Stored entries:
[Start of Attachment]

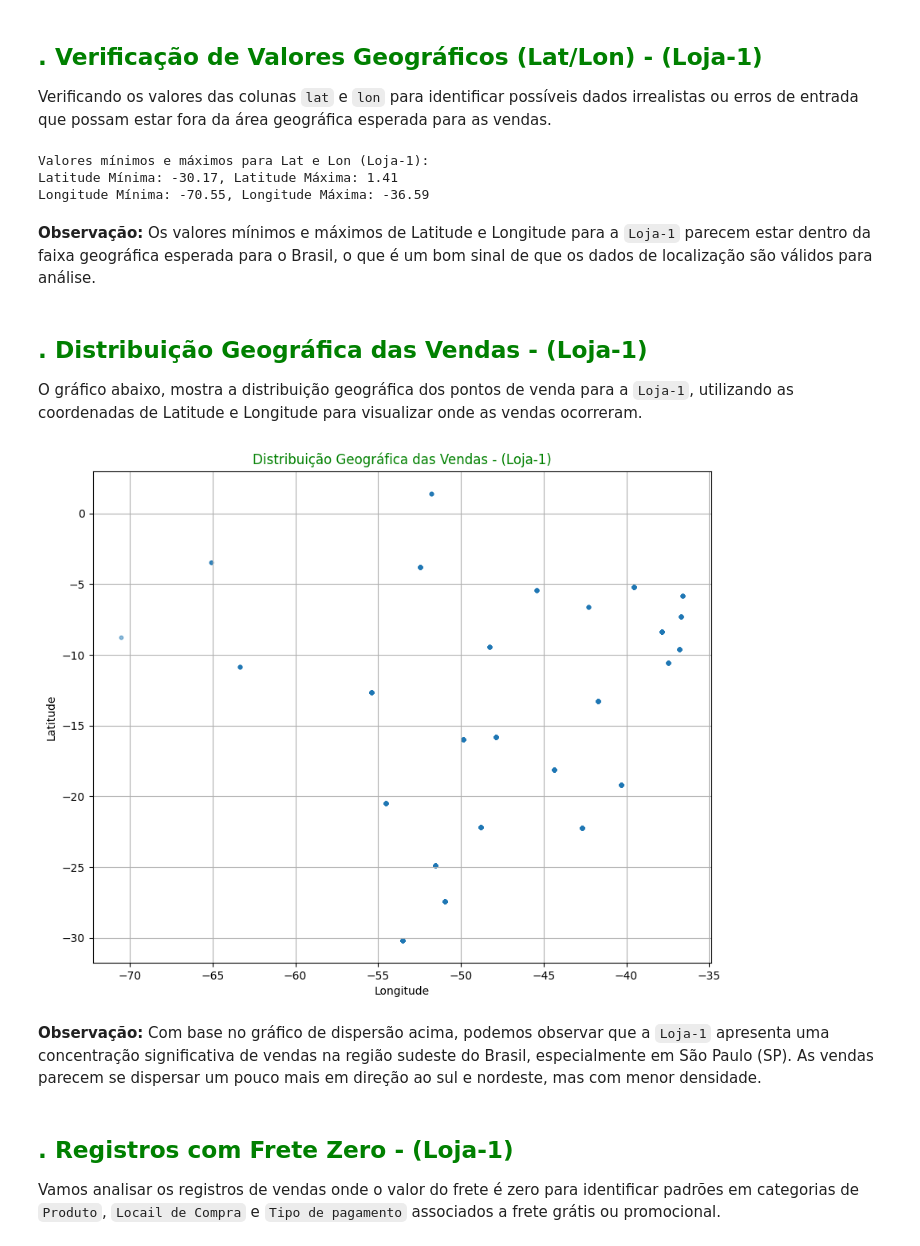
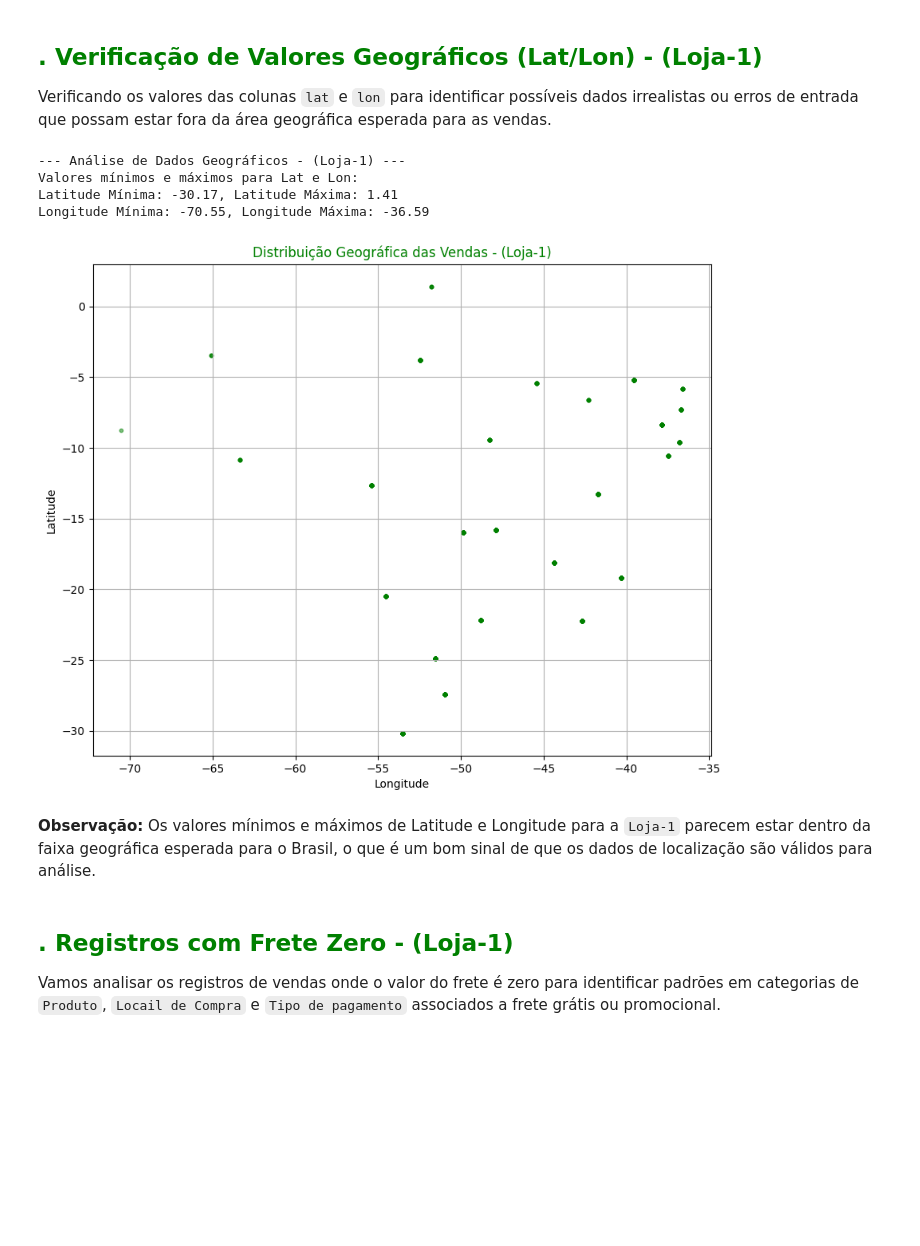
Before and after one commit to WBruni/Analise_Vendas_e_Desempenho_Loja, a Jupyter notebook: AluraStoreBrasil.ipynb, the cells around one changed output. Drawn from its saved outputs; the diff is of its cells as text; code cells hidden in the pictures; blank space fills up the shorter version.

```diff
--- a/AluraStoreBrasil.ipynb
+++ b/AluraStoreBrasil.ipynb
@@ -256,34 +355,40 @@ plt.show()
 ## <font color='green'>. Verificação de Valores Geográficos (Lat/Lon) - (Loja-1)</font>
 
 Verificando os valores das colunas `lat` e `lon` para identificar possíveis dados irrealistas ou erros de entrada que possam estar fora da área geográfica esperada para as vendas.
-# %%
-print("Valores mínimos e máximos para Lat e Lon (Loja-1):")
-print(f"Latitude Mínima: {loja1['lat'].min()}, Latitude Máxima: {loja1['lat'].max()}")
-print(f"Longitude Mínima: {loja1['lon'].min()}, Longitude Máxima: {loja1['lon'].max()}")
-# %% [output]
-Valores mínimos e máximos para Lat e Lon (Loja-1):
-Latitude Mínima: -30.17, Latitude Máxima: 1.41
-Longitude Mínima: -70.55, Longitude Máxima: -36.59
+# %%
+import matplotlib.pyplot as plt
+
+def analisar_dados_geograficos(df, nome_loja, cor):
+  """
+  Verifica valores geográficos e plota a distribuição das vendas.
+
+  Args:
+    df: DataFrame da loja.
+    nome_loja: Nome da loja para exibição nos prints e plots.
+    cor: Cor para o plot.
+  """
+  print(f"\n--- Análise de Dados Geográficos - ({nome_loja}) ---")
+  print("Valores mínimos e máximos para Lat e Lon:")
+  print(f"Latitude Mínima: {df['lat'].min()}, Latitude Máxima: {df['lat'].max()}")
+  print(f"Longitude Mínima: {df['lon'].min()}, Longitude Máxima: {df['lon'].max()}")
+
+  plt.figure(figsize=(10, 8))
+  plt.scatter(df['lon'], df['lat'], alpha=0.5, s=10, color=cor)
+  plt.title(f'Distribuição Geográfica das Vendas - ({nome_loja})', color=cor)
+  plt.xlabel('Longitude')
+  plt.ylabel('Latitude')
+  plt.grid(True)
+  plt.show()
+# %%
+analisar_dados_geograficos(loja1, 'Loja-1', 'green')
+# %% [output]
+--- Análise de Dados Geográficos - (Loja-1) ---
+Valores mínimos e máximos para Lat e Lon:
+Latitude Mínima: -30.17, Latitude Máxima: 1.41
+Longitude Mínima: -70.55, Longitude Máxima: -36.59
+[figure, added]
 # %% [markdown]
 **Observação:** Os valores mínimos e máximos de Latitude e Longitude para a `Loja-1` parecem estar dentro da faixa geográfica esperada para o Brasil, o que é um bom sinal de que os dados de localização são válidos para análise.
-# %% [markdown]
-## <font color='green'>. Distribuição Geográfica das Vendas - (Loja-1)</font>
-
-O gráfico abaixo, mostra a distribuição geográfica dos pontos de venda para a `Loja-1`, utilizando as coordenadas de Latitude e Longitude para visualizar onde as vendas ocorreram.
-# %%
-import matplotlib.pyplot as plt
-
-plt.figure(figsize=(10, 8))
-plt.scatter(loja1['lon'], loja1['lat'], alpha=0.5, s=10)
-plt.title('Distribuição Geográfica das Vendas - (Loja-1)', color='green')
-plt.xlabel('Longitude')
-plt.ylabel('Latitude')
-plt.grid(True)
-plt.show()
-# %% [output]
-[figure, removed]
-# %% [markdown]
-**Observação:** Com base no gráfico de dispersão acima, podemos observar que a `Loja-1` apresenta uma concentração significativa de vendas na região sudeste do Brasil, especialmente em São Paulo (SP). As vendas parecem se dispersar um pouco mais em direção ao sul e nordeste, mas com menor densidade.
 # %% [markdown]
 ## <font color='green'>. Registros com Frete Zero - (Loja-1)</font>
 
```
Also changed, not shown: parts of 47 cells of this notebook.
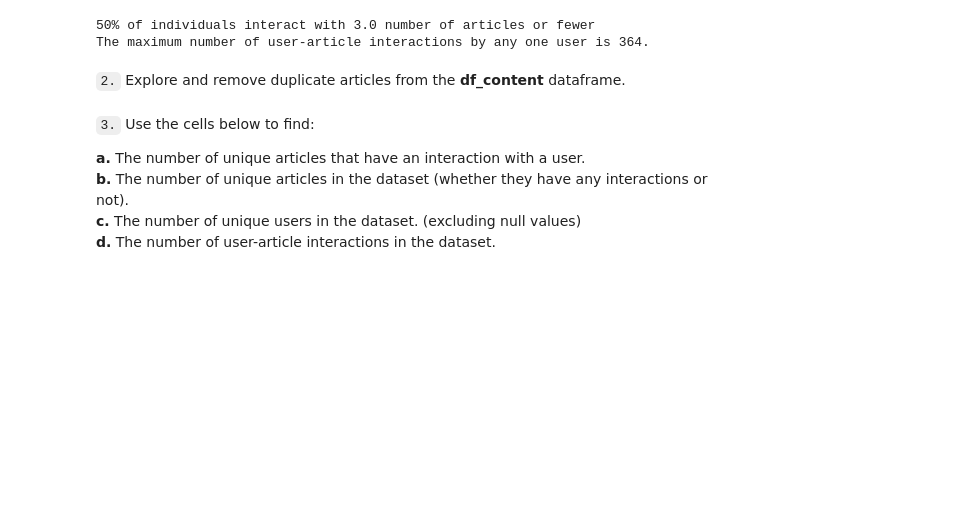
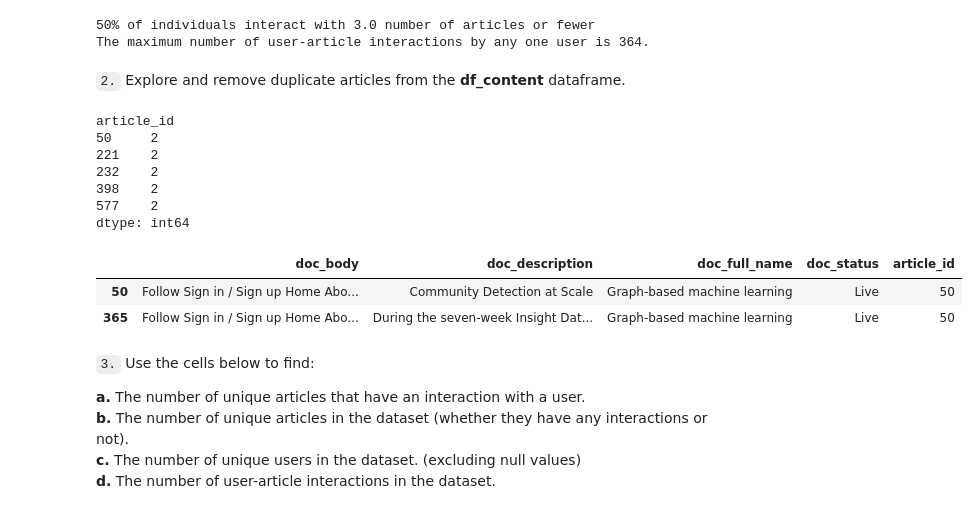
Before and after one commit to MaxBoykoII/ibm-article-recommender, a Jupyter notebook: Recommendations_with_IBM.ipynb, the cells around one changed output. Saved outputs shown, nothing was run; the diff lists cells and outputs as text; code cells hidden in the pictures; blank space fills up the shorter version.

Commit message:
feat: Remove duplicates from df_content

```diff
--- a/Recommendations_with_IBM.ipynb
+++ b/Recommendations_with_IBM.ipynb
@@ -104,2 +102,20 @@ The maximum number of user-article interactions by any one user is 364.
+# %%
+# Find and explore duplicate articles
+article_id_counts = df_content.groupby('article_id').size()
+print(article_id_counts[article_id_counts > 1])
+
+# Show duplicate rows for an example article id
+df_content[df_content.article_id == 50].head()
+# %% [output]
+article_id
+50     2
+221    2
+232    2
+398    2
+577    2
+dtype: int64
+|  | doc_body | doc_description | doc_full_name | doc_status | article_id |
+| 50 | Follow Sign in / Sign up Home Abo... | Community Detection at Scale | Graph-based machine learning | Live | 50 |
+| 365 | Follow Sign in / Sign up Home Abo... | During the seven-week Insight Dat... | Graph-based machine learning | Live | 50 |
 # %%
 # Remove any rows that have the same article_id - only keep the first
```
Also changed, not shown: parts of 2 cells of this notebook.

[End of Attachment]

> Your task
Your answer should be one number, the count of lines above that hold "Máxima".

> Task output
8